## EXERCISE GOAL
The full listing below must be printed exactly, word for word.

## EXERCISE DATA
*** Block opens ***
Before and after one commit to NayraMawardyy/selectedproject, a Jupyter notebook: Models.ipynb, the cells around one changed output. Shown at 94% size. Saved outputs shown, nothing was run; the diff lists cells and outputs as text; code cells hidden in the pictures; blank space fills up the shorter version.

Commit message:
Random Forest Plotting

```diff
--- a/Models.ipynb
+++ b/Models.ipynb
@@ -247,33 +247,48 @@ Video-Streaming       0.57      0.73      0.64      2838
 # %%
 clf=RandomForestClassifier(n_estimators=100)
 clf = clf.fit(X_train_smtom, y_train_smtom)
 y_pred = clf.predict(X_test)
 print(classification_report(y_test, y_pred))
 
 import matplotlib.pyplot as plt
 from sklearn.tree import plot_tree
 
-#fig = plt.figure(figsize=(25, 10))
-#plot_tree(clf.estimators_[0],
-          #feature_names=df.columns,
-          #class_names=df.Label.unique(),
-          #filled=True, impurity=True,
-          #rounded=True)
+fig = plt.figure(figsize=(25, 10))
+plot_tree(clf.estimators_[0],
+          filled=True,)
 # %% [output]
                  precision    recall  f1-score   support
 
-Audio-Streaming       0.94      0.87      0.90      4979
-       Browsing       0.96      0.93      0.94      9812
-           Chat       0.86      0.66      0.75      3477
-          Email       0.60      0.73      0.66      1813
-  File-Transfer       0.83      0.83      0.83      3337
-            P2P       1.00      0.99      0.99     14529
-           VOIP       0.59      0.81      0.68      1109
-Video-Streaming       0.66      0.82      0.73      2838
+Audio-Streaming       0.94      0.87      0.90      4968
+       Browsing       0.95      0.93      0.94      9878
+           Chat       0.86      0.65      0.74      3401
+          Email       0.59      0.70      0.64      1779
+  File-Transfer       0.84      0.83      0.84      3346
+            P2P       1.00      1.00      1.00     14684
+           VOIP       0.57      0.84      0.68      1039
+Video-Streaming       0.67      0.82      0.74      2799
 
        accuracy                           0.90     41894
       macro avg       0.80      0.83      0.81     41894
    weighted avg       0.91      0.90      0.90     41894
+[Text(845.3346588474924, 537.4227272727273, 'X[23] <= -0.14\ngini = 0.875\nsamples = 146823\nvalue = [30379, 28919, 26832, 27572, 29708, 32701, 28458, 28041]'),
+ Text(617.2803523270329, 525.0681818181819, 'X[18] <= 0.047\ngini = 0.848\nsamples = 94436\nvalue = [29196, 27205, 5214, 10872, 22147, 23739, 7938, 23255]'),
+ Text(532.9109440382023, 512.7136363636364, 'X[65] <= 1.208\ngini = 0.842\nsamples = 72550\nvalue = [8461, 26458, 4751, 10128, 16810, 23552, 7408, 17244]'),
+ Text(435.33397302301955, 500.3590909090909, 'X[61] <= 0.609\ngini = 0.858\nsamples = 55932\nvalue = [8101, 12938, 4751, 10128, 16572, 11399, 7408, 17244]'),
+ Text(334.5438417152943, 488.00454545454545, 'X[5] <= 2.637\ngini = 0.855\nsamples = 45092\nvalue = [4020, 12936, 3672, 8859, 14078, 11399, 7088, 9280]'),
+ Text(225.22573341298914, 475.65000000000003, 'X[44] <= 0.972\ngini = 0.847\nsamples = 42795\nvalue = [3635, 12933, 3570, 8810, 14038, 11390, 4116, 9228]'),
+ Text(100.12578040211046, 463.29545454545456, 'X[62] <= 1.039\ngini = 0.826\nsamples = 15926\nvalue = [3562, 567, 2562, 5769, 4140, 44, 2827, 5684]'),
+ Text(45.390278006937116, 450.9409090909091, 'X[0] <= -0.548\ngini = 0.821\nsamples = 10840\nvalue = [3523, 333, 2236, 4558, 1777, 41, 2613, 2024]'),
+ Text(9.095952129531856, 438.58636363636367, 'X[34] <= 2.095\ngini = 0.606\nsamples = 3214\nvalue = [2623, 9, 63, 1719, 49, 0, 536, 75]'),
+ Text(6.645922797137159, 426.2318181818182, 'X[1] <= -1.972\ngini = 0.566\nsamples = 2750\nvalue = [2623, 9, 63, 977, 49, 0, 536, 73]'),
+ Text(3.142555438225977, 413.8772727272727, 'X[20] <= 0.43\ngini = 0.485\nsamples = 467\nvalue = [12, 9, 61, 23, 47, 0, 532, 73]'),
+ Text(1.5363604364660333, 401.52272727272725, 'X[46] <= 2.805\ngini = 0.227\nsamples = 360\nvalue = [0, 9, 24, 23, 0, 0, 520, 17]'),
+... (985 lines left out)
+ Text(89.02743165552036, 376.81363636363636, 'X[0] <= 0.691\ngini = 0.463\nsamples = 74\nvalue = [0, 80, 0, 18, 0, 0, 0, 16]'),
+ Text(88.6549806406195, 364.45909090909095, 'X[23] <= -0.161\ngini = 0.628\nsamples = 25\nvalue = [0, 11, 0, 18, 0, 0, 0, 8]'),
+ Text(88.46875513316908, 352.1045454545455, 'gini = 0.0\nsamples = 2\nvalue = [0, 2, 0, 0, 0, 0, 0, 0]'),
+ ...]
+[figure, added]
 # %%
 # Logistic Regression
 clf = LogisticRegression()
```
*** Block closes ***
## ANSWER BOX
Before and after one commit to NayraMawardyy/selectedproject, a Jupyter notebook: Models.ipynb, the cells around one changed output. Shown at 94% size. Saved outputs shown, nothing was run; the diff lists cells and outputs as text; code cells hidden in the pictures; blank space fills up the shorter version.

Commit message:
Random Forest Plotting

```diff
--- a/Models.ipynb
+++ b/Models.ipynb
@@ -247,33 +247,48 @@ Video-Streaming       0.57      0.73      0.64      2838
 # %%
 clf=RandomForestClassifier(n_estimators=100)
 clf = clf.fit(X_train_smtom, y_train_smtom)
 y_pred = clf.predict(X_test)
 print(classification_report(y_test, y_pred))
 
 import matplotlib.pyplot as plt
 from sklearn.tree import plot_tree
 
-#fig = plt.figure(figsize=(25, 10))
-#plot_tree(clf.estimators_[0],
-          #feature_names=df.columns,
-          #class_names=df.Label.unique(),
-          #filled=True, impurity=True,
-          #rounded=True)
+fig = plt.figure(figsize=(25, 10))
+plot_tree(clf.estimators_[0],
+          filled=True,)
 # %% [output]
                  precision    recall  f1-score   support
 
-Audio-Streaming       0.94      0.87      0.90      4979
-       Browsing       0.96      0.93      0.94      9812
-           Chat       0.86      0.66      0.75      3477
-          Email       0.60      0.73      0.66      1813
-  File-Transfer       0.83      0.83      0.83      3337
-            P2P       1.00      0.99      0.99     14529
-           VOIP       0.59      0.81      0.68      1109
-Video-Streaming       0.66      0.82      0.73      2838
+Audio-Streaming       0.94      0.87      0.90      4968
+       Browsing       0.95      0.93      0.94      9878
+           Chat       0.86      0.65      0.74      3401
+          Email       0.59      0.70      0.64      1779
+  File-Transfer       0.84      0.83      0.84      3346
+            P2P       1.00      1.00      1.00     14684
+           VOIP       0.57      0.84      0.68      1039
+Video-Streaming       0.67      0.82      0.74      2799
 
        accuracy                           0.90     41894
       macro avg       0.80      0.83      0.81     41894
    weighted avg       0.91      0.90      0.90     41894
+[Text(845.3346588474924, 537.4227272727273, 'X[23] <= -0.14\ngini = 0.875\nsamples = 146823\nvalue = [30379, 28919, 26832, 27572, 29708, 32701, 28458, 28041]'),
+ Text(617.2803523270329, 525.0681818181819, 'X[18] <= 0.047\ngini = 0.848\nsamples = 94436\nvalue = [29196, 27205, 5214, 10872, 22147, 23739, 7938, 23255]'),
+ Text(532.9109440382023, 512.7136363636364, 'X[65] <= 1.208\ngini = 0.842\nsamples = 72550\nvalue = [8461, 26458, 4751, 10128, 16810, 23552, 7408, 17244]'),
+ Text(435.33397302301955, 500.3590909090909, 'X[61] <= 0.609\ngini = 0.858\nsamples = 55932\nvalue = [8101, 12938, 4751, 10128, 16572, 11399, 7408, 17244]'),
+ Text(334.5438417152943, 488.00454545454545, 'X[5] <= 2.637\ngini = 0.855\nsamples = 45092\nvalue = [4020, 12936, 3672, 8859, 14078, 11399, 7088, 9280]'),
+ Text(225.22573341298914, 475.65000000000003, 'X[44] <= 0.972\ngini = 0.847\nsamples = 42795\nvalue = [3635, 12933, 3570, 8810, 14038, 11390, 4116, 9228]'),
+ Text(100.12578040211046, 463.29545454545456, 'X[62] <= 1.039\ngini = 0.826\nsamples = 15926\nvalue = [3562, 567, 2562, 5769, 4140, 44, 2827, 5684]'),
+ Text(45.390278006937116, 450.9409090909091, 'X[0] <= -0.548\ngini = 0.821\nsamples = 10840\nvalue = [3523, 333, 2236, 4558, 1777, 41, 2613, 2024]'),
+ Text(9.095952129531856, 438.58636363636367, 'X[34] <= 2.095\ngini = 0.606\nsamples = 3214\nvalue = [2623, 9, 63, 1719, 49, 0, 536, 75]'),
+ Text(6.645922797137159, 426.2318181818182, 'X[1] <= -1.972\ngini = 0.566\nsamples = 2750\nvalue = [2623, 9, 63, 977, 49, 0, 536, 73]'),
+ Text(3.142555438225977, 413.8772727272727, 'X[20] <= 0.43\ngini = 0.485\nsamples = 467\nvalue = [12, 9, 61, 23, 47, 0, 532, 73]'),
+ Text(1.5363604364660333, 401.52272727272725, 'X[46] <= 2.805\ngini = 0.227\nsamples = 360\nvalue = [0, 9, 24, 23, 0, 0, 520, 17]'),
+... (985 lines left out)
+ Text(89.02743165552036, 376.81363636363636, 'X[0] <= 0.691\ngini = 0.463\nsamples = 74\nvalue = [0, 80, 0, 18, 0, 0, 0, 16]'),
+ Text(88.6549806406195, 364.45909090909095, 'X[23] <= -0.161\ngini = 0.628\nsamples = 25\nvalue = [0, 11, 0, 18, 0, 0, 0, 8]'),
+ Text(88.46875513316908, 352.1045454545455, 'gini = 0.0\nsamples = 2\nvalue = [0, 2, 0, 0, 0, 0, 0, 0]'),
+ ...]
+[figure, added]
 # %%
 # Logistic Regression
 clf = LogisticRegression()
```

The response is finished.